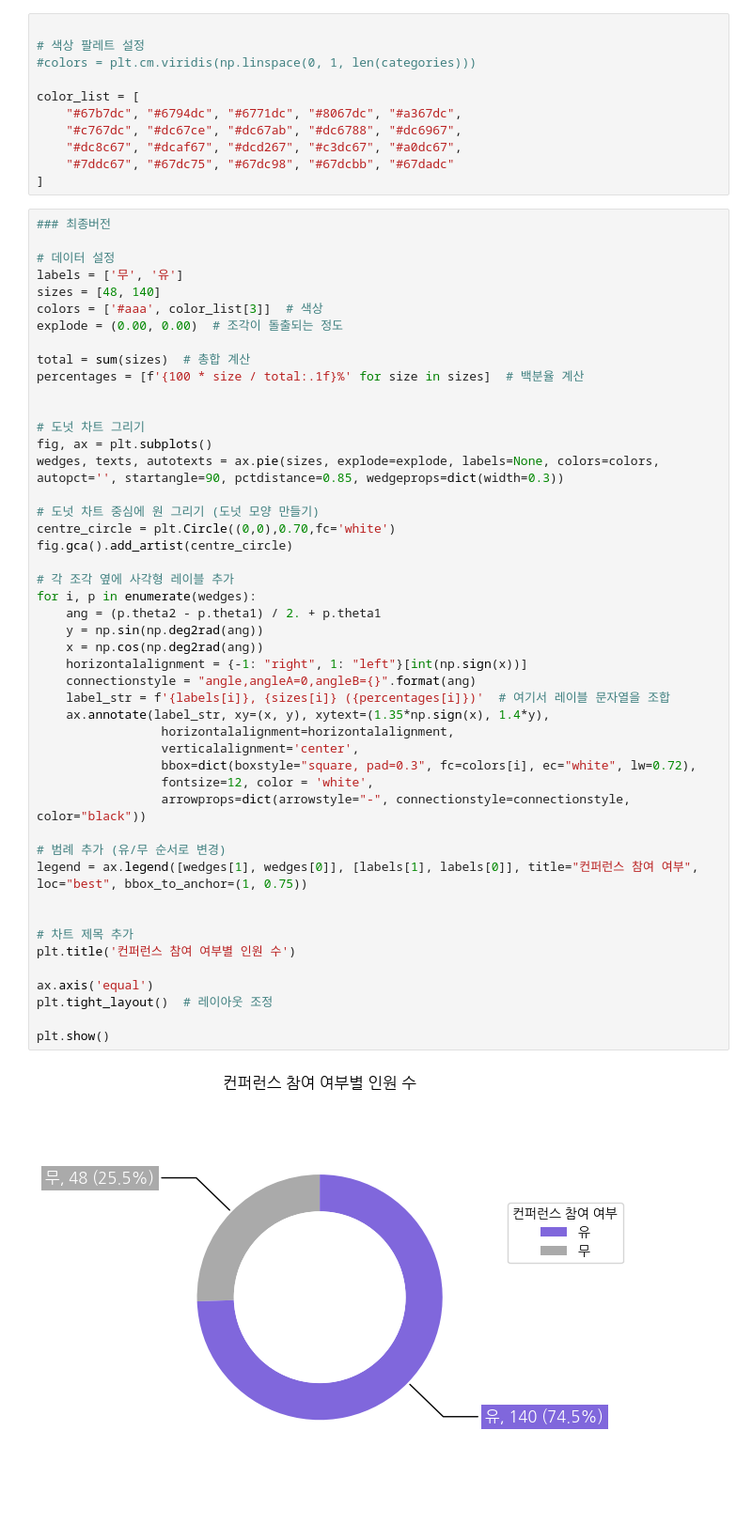
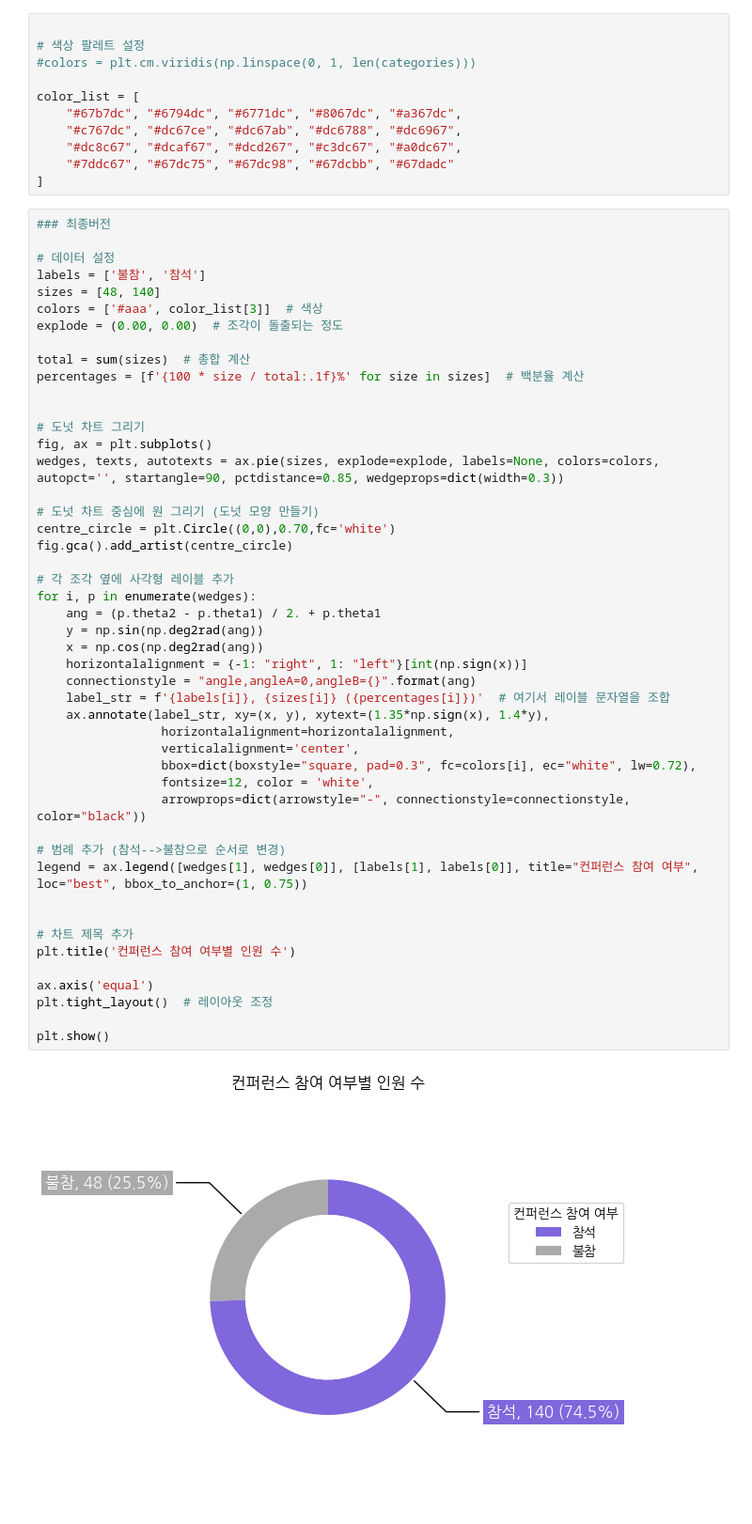
Before and after one commit to eunyeongkimm/personal_portfolio, a Jupyter notebook: visualization/doughnut_chart_사각형_레이블_만들기.ipynb, the cells around one changed output. Shown at 94% size. Drawn from its saved outputs; the diff is of its cells as text.

```diff
--- a/visualization/doughnut_chart_사각형_레이블_만들기.ipynb
+++ b/visualization/doughnut_chart_사각형_레이블_만들기.ipynb
@@ -47,7 +47,7 @@ color_list = [
 ### 최종버전
 
 # 데이터 설정
-labels = ['무', '유']
+labels = ['불참', '참석']
 sizes = [48, 140]
 colors = ['#aaa', color_list[3]]  # 색상
 explode = (0.00, 0.00)  # 조각이 돌출되는 정도
@@ -63,32 +63,32 @@ wedges, texts, autotexts = ax.pie(sizes, explode=explode, labels=None, colors=co
 # 도넛 차트 중심에 원 그리기 (도넛 모양 만들기)
 centre_circle = plt.Circle((0,0),0.70,fc='white')
 fig.gca().add_artist(centre_circle)
 
 # 각 조각 옆에 사각형 레이블 추가
 for i, p in enumerate(wedges):
     ang = (p.theta2 - p.theta1) / 2. + p.theta1
     y = np.sin(np.deg2rad(ang))
     x = np.cos(np.deg2rad(ang))
     horizontalalignment = {-1: "right", 1: "left"}[int(np.sign(x))]
     connectionstyle = "angle,angleA=0,angleB={}".format(ang)
     label_str = f'{labels[i]}, {sizes[i]} ({percentages[i]})'  # 여기서 레이블 문자열을 조합
     ax.annotate(label_str, xy=(x, y), xytext=(1.35*np.sign(x), 1.4*y),
                  horizontalalignment=horizontalalignment,
                  verticalalignment='center',
                  bbox=dict(boxstyle="square, pad=0.3", fc=colors[i], ec="white", lw=0.72),
                  fontsize=12, color = 'white',
                  arrowprops=dict(arrowstyle="-", connectionstyle=connectionstyle, color="black"))
 
-# 범례 추가 (유/무 순서로 변경)
+# 범례 추가 (참석-->불참으로 순서로 변경)
 legend = ax.legend([wedges[1], wedges[0]], [labels[1], labels[0]], title="컨퍼런스 참여 여부", loc="best", bbox_to_anchor=(1, 0.75))
 
 
 # 차트 제목 추가
 plt.title('컨퍼런스 참여 여부별 인원 수')
 
 ax.axis('equal')
 plt.tight_layout()  # 레이아웃 조정
 
 plt.show()
 # %% [output]
-[figure, old version]
+[figure, new version]
```
Also changed, not shown: parts of 1 cell of this notebook.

→ **YOUR ASSIGNMENT**: Reproduce each entry precisely. Leave the pictures out.

→ **WRITTEN RESPONSE**:
Before and after one commit to eunyeongkimm/personal_portfolio, a Jupyter notebook: visualization/doughnut_chart_사각형_레이블_만들기.ipynb, the cells around one changed output. Shown at 94% size. Drawn from its saved outputs; the diff is of its cells as text.

```diff
--- a/visualization/doughnut_chart_사각형_레이블_만들기.ipynb
+++ b/visualization/doughnut_chart_사각형_레이블_만들기.ipynb
@@ -47,7 +47,7 @@ color_list = [
 ### 최종버전
 
 # 데이터 설정
-labels = ['무', '유']
+labels = ['불참', '참석']
 sizes = [48, 140]
 colors = ['#aaa', color_list[3]]  # 색상
 explode = (0.00, 0.00)  # 조각이 돌출되는 정도
@@ -63,32 +63,32 @@ wedges, texts, autotexts = ax.pie(sizes, explode=explode, labels=None, colors=co
 # 도넛 차트 중심에 원 그리기 (도넛 모양 만들기)
 centre_circle = plt.Circle((0,0),0.70,fc='white')
 fig.gca().add_artist(centre_circle)
 
 # 각 조각 옆에 사각형 레이블 추가
 for i, p in enumerate(wedges):
     ang = (p.theta2 - p.theta1) / 2. + p.theta1
     y = np.sin(np.deg2rad(ang))
     x = np.cos(np.deg2rad(ang))
     horizontalalignment = {-1: "right", 1: "left"}[int(np.sign(x))]
     connectionstyle = "angle,angleA=0,angleB={}".format(ang)
     label_str = f'{labels[i]}, {sizes[i]} ({percentages[i]})'  # 여기서 레이블 문자열을 조합
     ax.annotate(label_str, xy=(x, y), xytext=(1.35*np.sign(x), 1.4*y),
                  horizontalalignment=horizontalalignment,
                  verticalalignment='center',
                  bbox=dict(boxstyle="square, pad=0.3", fc=colors[i], ec="white", lw=0.72),
                  fontsize=12, color = 'white',
                  arrowprops=dict(arrowstyle="-", connectionstyle=connectionstyle, color="black"))
 
-# 범례 추가 (유/무 순서로 변경)
+# 범례 추가 (참석-->불참으로 순서로 변경)
 legend = ax.legend([wedges[1], wedges[0]], [labels[1], labels[0]], title="컨퍼런스 참여 여부", loc="best", bbox_to_anchor=(1, 0.75))
 
 
 # 차트 제목 추가
 plt.title('컨퍼런스 참여 여부별 인원 수')
 
 ax.axis('equal')
 plt.tight_layout()  # 레이아웃 조정
 
 plt.show()
 # %% [output]
-[figure, old version]
+[figure, new version]
```
Also changed, not shown: parts of 1 cell of this notebook.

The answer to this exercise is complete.